No can do, boss. I have a troll allergy. I will do the math to compare these steam plants, Otto cycle DF engines, and diesel cycle DF engines based on that number, though.
According to hy-Bon.com 50'000 SCF of natural gas is 2636.4 lbs. That number works out to about 242 g/kwh for this googled up steam power plant.
According to this guy, an Otto cycle duel fuel engine can average 25% less than a sea-going natural gas steam plant. If we assume that a seagoing steam plant does as well as a shore-based steam plant, then we can guess that the Otto cycle DF engine gives us a kwh for every 182 grams of natural gas. That same guy also says that the diesel cycle DF engine can average 50% less than its sea-going steam equivalent, which is something like 121 g/kwh.
The promo material says that the most fuel gas wasted up the stack by the diesel cycle DF is 0.2 g/kwh, which is 1.7 % of the 121 g that was put in. But usually so much less as to be "undetectable." It also says that the Otto cycle DF engine slips 5-10% of its fuel, which would be 9-18 g/kwh. Steamer, you say that a land-based natural gas steam genny slips 1000 g/1000000 SCF. When I do the conversation assuming that it is using 242 g/kwh, it only slips 0.01 g/kwh, which is 0.04% of the fuel.

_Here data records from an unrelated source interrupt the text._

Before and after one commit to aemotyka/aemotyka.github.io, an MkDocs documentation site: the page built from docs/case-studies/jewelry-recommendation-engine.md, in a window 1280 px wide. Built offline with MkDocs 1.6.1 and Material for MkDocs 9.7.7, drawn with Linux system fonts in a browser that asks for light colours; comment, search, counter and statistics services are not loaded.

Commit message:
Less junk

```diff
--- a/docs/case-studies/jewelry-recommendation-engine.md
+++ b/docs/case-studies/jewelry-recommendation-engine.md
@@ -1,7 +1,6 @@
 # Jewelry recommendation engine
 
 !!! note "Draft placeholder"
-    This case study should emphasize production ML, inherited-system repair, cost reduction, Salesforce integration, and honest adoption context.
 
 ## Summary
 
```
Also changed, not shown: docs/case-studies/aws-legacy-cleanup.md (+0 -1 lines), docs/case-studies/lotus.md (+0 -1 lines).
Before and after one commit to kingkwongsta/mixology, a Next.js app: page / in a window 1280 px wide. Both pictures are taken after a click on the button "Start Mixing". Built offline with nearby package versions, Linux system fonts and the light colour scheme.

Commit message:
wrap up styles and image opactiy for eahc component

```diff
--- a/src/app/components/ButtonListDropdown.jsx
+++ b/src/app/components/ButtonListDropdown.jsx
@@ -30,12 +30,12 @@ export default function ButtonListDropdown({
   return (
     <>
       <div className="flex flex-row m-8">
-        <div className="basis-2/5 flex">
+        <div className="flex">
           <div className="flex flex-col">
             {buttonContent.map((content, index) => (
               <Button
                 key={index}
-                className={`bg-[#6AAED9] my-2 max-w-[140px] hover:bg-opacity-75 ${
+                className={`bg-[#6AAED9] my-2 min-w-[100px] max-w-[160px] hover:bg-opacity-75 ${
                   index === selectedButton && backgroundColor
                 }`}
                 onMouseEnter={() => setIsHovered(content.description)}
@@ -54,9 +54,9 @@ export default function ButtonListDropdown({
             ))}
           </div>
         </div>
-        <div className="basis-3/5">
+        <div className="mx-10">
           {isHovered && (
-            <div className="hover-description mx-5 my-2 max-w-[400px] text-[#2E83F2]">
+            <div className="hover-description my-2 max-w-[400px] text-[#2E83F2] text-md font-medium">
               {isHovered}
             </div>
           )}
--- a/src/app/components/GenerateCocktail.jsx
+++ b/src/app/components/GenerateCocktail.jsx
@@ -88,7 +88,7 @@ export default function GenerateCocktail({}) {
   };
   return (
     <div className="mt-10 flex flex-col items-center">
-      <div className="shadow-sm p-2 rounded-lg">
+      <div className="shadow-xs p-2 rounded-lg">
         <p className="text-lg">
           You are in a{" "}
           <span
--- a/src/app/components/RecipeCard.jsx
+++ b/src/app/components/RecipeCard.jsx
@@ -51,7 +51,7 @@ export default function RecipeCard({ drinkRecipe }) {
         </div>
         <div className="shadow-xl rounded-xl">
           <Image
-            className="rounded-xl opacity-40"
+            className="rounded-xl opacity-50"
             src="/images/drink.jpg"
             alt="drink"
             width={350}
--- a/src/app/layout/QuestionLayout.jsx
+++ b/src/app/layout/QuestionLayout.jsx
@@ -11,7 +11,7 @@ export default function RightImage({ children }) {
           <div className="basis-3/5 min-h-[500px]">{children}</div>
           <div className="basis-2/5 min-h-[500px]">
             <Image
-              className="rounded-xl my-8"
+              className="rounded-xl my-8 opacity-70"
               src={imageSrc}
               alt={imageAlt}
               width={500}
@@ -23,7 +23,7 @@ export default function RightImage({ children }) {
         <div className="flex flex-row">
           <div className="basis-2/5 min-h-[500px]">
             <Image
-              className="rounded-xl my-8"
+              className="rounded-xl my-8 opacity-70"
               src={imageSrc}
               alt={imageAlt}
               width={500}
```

That's an interesting result. The steam plant uses twice the fuel for each unit of power, but puts out only 1% as many CH4s. It must put out about twice the CO2, though. But CO2 is way better for your global warming contribution report than CH4. I guess if you want to save money on fuel, you choose a diesel cycle DF engine and if you want to report a low global warming number you choose a steam plant. Although, presumably the ME-GIs that are used for onshore power generation nearly always operate in the optimal "undetectable" slip condition, so maybe it's the all-around optimum.
Do my numbers look reasonable to you guys?
Btw, the ships mentioned in the OP are using this ME-GI engine.